In addition to their many uses in agriculture and biology, copper salts have an astonishing variety of industrial uses, chiefly of a specialised nature, and there is hardly an industry which does not have some small use for them. The following pages briefly describe a few of the more important copper compounds and list some of their uses with particular reference to copper sulphate.
It is worth noting that copper is an indispensable constituent of all living tissues and is essential for the normal growth and well being of plants and animals. Where it is lacking it has to be supplied. The minute quantities of copper needed for human health are usually obtained through the normal intake of food and water.

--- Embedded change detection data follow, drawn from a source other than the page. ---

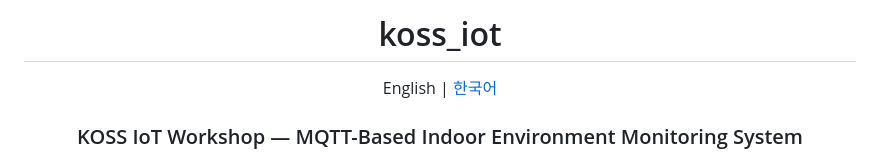
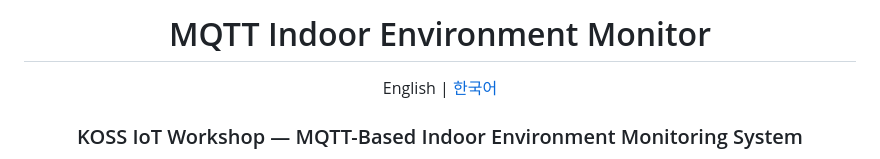
Before and after one commit to mrpc2003/koss_iot, a Markdown page: README.md, the part around the change. GitHub-like rendering.

```diff
--- a/README.md
+++ b/README.md
@@ -1,6 +1,6 @@
 <div align="center">
 
-# koss_iot
+# MQTT Indoor Environment Monitor
 
 English | [한국어](README.ko.md)
 
```
Also changed, not shown: README.ko.md (+1 -1 lines).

Copper and its compounds are not toxic like some other metals, such as lead or mercury. There are no records of any occupational diseases attributable to copper among people who have worked for many years with the metal or its salts. Indeed it has sometimes been said that such people often appear healthier and generally suffer less from colds and other ailments. Copper bangles and other adornments are reputed to relieve and prevent rheumatic pains. Copper water storage vessels, copper kettles and copper cooking pans have been used for generations.
- General Uses
To trace the history of copper compounds it would be necessary to go back much further than the fourth millennium BC.
- Agricultural Uses
Copper compounds have their most extensive employment in agriculture where the first recorded use was in 1761
- Copper Sulphate
Copper sulphate, blue stone, blue vitriol are all common names.
- Copper Sulfate's Role in Agriculture
Copper sulphate has many agricultural uses but the following are the more important ones.
- Other Copper Compounds
Basic copper acetate (verdigris) was at one time made in France
- Table A: Uses of Copper Sulphate
Uses of copper sulphate
- Table B: Copper Fungicides
Plant diseases amenable to control by copper fungicides.